Problem to solve
Write the records below out again. Match them exactly.

Extracted records
==============================
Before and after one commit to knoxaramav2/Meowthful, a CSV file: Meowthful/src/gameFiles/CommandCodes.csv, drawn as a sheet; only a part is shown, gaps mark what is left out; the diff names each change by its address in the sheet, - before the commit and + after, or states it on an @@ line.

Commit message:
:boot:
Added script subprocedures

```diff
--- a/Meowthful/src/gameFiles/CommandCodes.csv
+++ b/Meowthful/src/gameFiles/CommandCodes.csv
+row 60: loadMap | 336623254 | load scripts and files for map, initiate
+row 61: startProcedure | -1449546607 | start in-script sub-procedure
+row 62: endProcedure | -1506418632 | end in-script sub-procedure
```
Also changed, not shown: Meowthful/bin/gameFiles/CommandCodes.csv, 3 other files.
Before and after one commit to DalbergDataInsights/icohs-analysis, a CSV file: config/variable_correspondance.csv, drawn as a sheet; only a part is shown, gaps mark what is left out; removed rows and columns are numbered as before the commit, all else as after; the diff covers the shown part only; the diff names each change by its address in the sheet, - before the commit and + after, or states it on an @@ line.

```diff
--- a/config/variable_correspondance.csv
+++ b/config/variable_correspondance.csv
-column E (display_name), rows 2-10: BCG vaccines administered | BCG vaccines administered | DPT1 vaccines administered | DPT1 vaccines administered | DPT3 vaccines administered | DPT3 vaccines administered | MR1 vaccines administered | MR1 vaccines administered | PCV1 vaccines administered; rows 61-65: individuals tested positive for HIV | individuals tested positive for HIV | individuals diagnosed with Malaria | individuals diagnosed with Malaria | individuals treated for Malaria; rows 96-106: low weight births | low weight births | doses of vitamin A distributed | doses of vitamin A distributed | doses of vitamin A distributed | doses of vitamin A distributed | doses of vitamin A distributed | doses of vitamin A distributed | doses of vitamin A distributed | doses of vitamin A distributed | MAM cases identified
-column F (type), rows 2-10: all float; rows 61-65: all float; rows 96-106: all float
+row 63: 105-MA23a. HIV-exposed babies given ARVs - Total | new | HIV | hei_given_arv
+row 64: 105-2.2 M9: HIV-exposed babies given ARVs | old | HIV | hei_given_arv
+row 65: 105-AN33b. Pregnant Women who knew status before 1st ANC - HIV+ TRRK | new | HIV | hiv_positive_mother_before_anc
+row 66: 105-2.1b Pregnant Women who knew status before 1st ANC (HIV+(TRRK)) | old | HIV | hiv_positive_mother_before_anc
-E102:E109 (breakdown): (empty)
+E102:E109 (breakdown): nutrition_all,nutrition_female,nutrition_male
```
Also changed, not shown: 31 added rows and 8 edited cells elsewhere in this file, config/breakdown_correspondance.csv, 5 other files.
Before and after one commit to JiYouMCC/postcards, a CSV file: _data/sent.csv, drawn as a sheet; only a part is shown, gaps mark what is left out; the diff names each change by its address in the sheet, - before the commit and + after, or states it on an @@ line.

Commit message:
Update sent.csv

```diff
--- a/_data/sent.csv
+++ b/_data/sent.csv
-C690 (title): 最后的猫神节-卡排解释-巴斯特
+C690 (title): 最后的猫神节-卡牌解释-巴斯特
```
==============================
Solution to this task
Before and after one commit to knoxaramav2/Meowthful, a CSV file: Meowthful/src/gameFiles/CommandCodes.csv, drawn as a sheet; only a part is shown, gaps mark what is left out; the diff names each change by its address in the sheet, - before the commit and + after, or states it on an @@ line.

Commit message:
:boot:
Added script subprocedures

```diff
--- a/Meowthful/src/gameFiles/CommandCodes.csv
+++ b/Meowthful/src/gameFiles/CommandCodes.csv
+row 60: loadMap | 336623254 | load scripts and files for map, initiate
+row 61: startProcedure | -1449546607 | start in-script sub-procedure
+row 62: endProcedure | -1506418632 | end in-script sub-procedure
```
Also changed, not shown: Meowthful/bin/gameFiles/CommandCodes.csv, 3 other files.
Before and after one commit to DalbergDataInsights/icohs-analysis, a CSV file: config/variable_correspondance.csv, drawn as a sheet; only a part is shown, gaps mark what is left out; removed rows and columns are numbered as before the commit, all else as after; the diff covers the shown part only; the diff names each change by its address in the sheet, - before the commit and + after, or states it on an @@ line.

```diff
--- a/config/variable_correspondance.csv
+++ b/config/variable_correspondance.csv
-column E (display_name), rows 2-10: BCG vaccines administered | BCG vaccines administered | DPT1 vaccines administered | DPT1 vaccines administered | DPT3 vaccines administered | DPT3 vaccines administered | MR1 vaccines administered | MR1 vaccines administered | PCV1 vaccines administered; rows 61-65: individuals tested positive for HIV | individuals tested positive for HIV | individuals diagnosed with Malaria | individuals diagnosed with Malaria | individuals treated for Malaria; rows 96-106: low weight births | low weight births | doses of vitamin A distributed | doses of vitamin A distributed | doses of vitamin A distributed | doses of vitamin A distributed | doses of vitamin A distributed | doses of vitamin A distributed | doses of vitamin A distributed | doses of vitamin A distributed | MAM cases identified
-column F (type), rows 2-10: all float; rows 61-65: all float; rows 96-106: all float
+row 63: 105-MA23a. HIV-exposed babies given ARVs - Total | new | HIV | hei_given_arv
+row 64: 105-2.2 M9: HIV-exposed babies given ARVs | old | HIV | hei_given_arv
+row 65: 105-AN33b. Pregnant Women who knew status before 1st ANC - HIV+ TRRK | new | HIV | hiv_positive_mother_before_anc
+row 66: 105-2.1b Pregnant Women who knew status before 1st ANC (HIV+(TRRK)) | old | HIV | hiv_positive_mother_before_anc
-E102:E109 (breakdown): (empty)
+E102:E109 (breakdown): nutrition_all,nutrition_female,nutrition_male
```
Also changed, not shown: 31 added rows and 8 edited cells elsewhere in this file, config/breakdown_correspondance.csv, 5 other files.
Before and after one commit to JiYouMCC/postcards, a CSV file: _data/sent.csv, drawn as a sheet; only a part is shown, gaps mark what is left out; the diff names each change by its address in the sheet, - before the commit and + after, or states it on an @@ line.

Commit message:
Update sent.csv

```diff
--- a/_data/sent.csv
+++ b/_data/sent.csv
-C690 (title): 最后的猫神节-卡排解释-巴斯特
+C690 (title): 最后的猫神节-卡牌解释-巴斯特
```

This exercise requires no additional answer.